→ Problem statement: Only the pictures should be left out; write out all other data exactly.
• • •
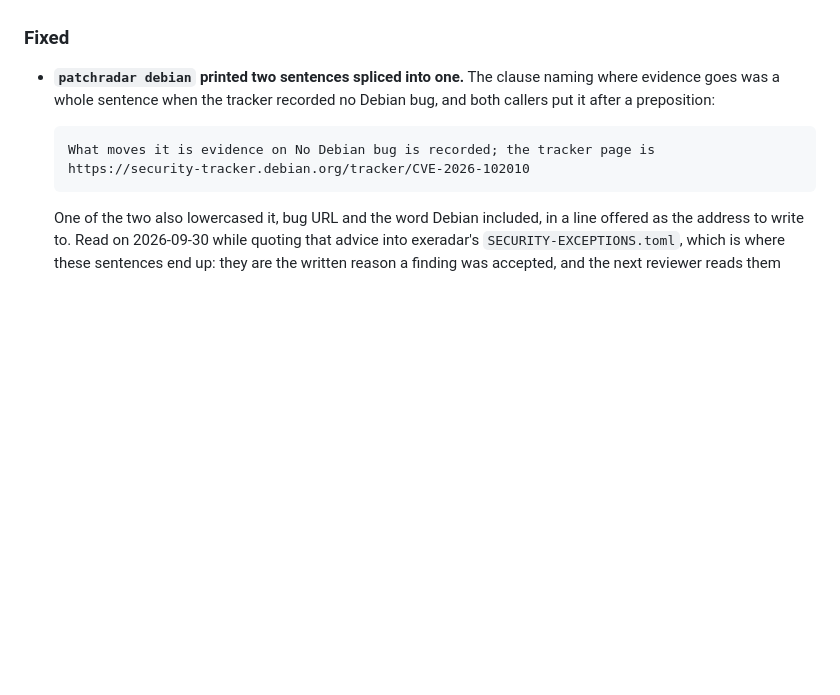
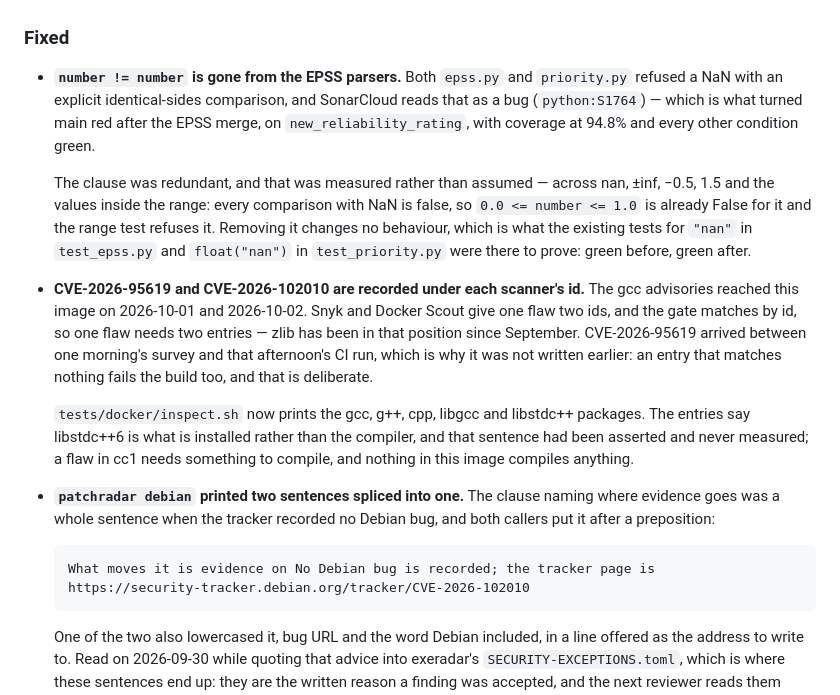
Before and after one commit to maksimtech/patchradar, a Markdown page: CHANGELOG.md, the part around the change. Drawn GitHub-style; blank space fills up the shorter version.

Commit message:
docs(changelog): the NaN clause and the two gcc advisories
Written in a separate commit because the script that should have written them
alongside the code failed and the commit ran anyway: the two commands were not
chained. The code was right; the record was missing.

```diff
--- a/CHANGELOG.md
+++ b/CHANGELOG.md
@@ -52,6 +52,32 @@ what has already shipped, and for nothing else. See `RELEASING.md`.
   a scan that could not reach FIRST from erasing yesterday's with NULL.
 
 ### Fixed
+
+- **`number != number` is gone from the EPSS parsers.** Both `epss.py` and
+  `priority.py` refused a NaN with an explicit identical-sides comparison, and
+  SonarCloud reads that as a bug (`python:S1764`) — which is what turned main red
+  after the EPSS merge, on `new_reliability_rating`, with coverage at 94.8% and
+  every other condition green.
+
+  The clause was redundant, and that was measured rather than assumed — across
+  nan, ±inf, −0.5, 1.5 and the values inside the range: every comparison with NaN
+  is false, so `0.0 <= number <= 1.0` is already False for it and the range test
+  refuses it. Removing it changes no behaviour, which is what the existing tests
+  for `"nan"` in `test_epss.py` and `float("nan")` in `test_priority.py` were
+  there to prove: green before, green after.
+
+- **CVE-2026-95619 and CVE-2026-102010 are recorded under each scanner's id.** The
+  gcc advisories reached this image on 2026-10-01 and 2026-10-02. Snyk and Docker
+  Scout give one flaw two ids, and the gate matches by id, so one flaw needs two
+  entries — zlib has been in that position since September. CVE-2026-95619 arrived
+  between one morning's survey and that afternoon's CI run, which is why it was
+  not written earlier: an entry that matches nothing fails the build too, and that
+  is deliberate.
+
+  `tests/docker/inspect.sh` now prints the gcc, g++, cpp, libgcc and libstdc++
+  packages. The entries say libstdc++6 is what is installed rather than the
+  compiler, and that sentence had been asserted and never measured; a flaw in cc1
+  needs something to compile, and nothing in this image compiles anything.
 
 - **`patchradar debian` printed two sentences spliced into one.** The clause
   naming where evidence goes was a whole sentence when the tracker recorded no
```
• • •
→ Output for this task:
Before and after one commit to maksimtech/patchradar, a Markdown page: CHANGELOG.md, the part around the change. Drawn GitHub-style; blank space fills up the shorter version.

Commit message:
docs(changelog): the NaN clause and the two gcc advisories
Written in a separate commit because the script that should have written them
alongside the code failed and the commit ran anyway: the two commands were not
chained. The code was right; the record was missing.

```diff
--- a/CHANGELOG.md
+++ b/CHANGELOG.md
@@ -52,6 +52,32 @@ what has already shipped, and for nothing else. See `RELEASING.md`.
   a scan that could not reach FIRST from erasing yesterday's with NULL.
 
 ### Fixed
+
+- **`number != number` is gone from the EPSS parsers.** Both `epss.py` and
+  `priority.py` refused a NaN with an explicit identical-sides comparison, and
+  SonarCloud reads that as a bug (`python:S1764`) — which is what turned main red
+  after the EPSS merge, on `new_reliability_rating`, with coverage at 94.8% and
+  every other condition green.
+
+  The clause was redundant, and that was measured rather than assumed — across
+  nan, ±inf, −0.5, 1.5 and the values inside the range: every comparison with NaN
+  is false, so `0.0 <= number <= 1.0` is already False for it and the range test
+  refuses it. Removing it changes no behaviour, which is what the existing tests
+  for `"nan"` in `test_epss.py` and `float("nan")` in `test_priority.py` were
+  there to prove: green before, green after.
+
+- **CVE-2026-95619 and CVE-2026-102010 are recorded under each scanner's id.** The
+  gcc advisories reached this image on 2026-10-01 and 2026-10-02. Snyk and Docker
+  Scout give one flaw two ids, and the gate matches by id, so one flaw needs two
+  entries — zlib has been in that position since September. CVE-2026-95619 arrived
+  between one morning's survey and that afternoon's CI run, which is why it was
+  not written earlier: an entry that matches nothing fails the build too, and that
+  is deliberate.
+
+  `tests/docker/inspect.sh` now prints the gcc, g++, cpp, libgcc and libstdc++
+  packages. The entries say libstdc++6 is what is installed rather than the
+  compiler, and that sentence had been asserted and never measured; a flaw in cc1
+  needs something to compile, and nothing in this image compiles anything.
 
 - **`patchradar debian` printed two sentences spliced into one.** The clause
   naming where evidence goes was a whole sentence when the tracker recorded no
```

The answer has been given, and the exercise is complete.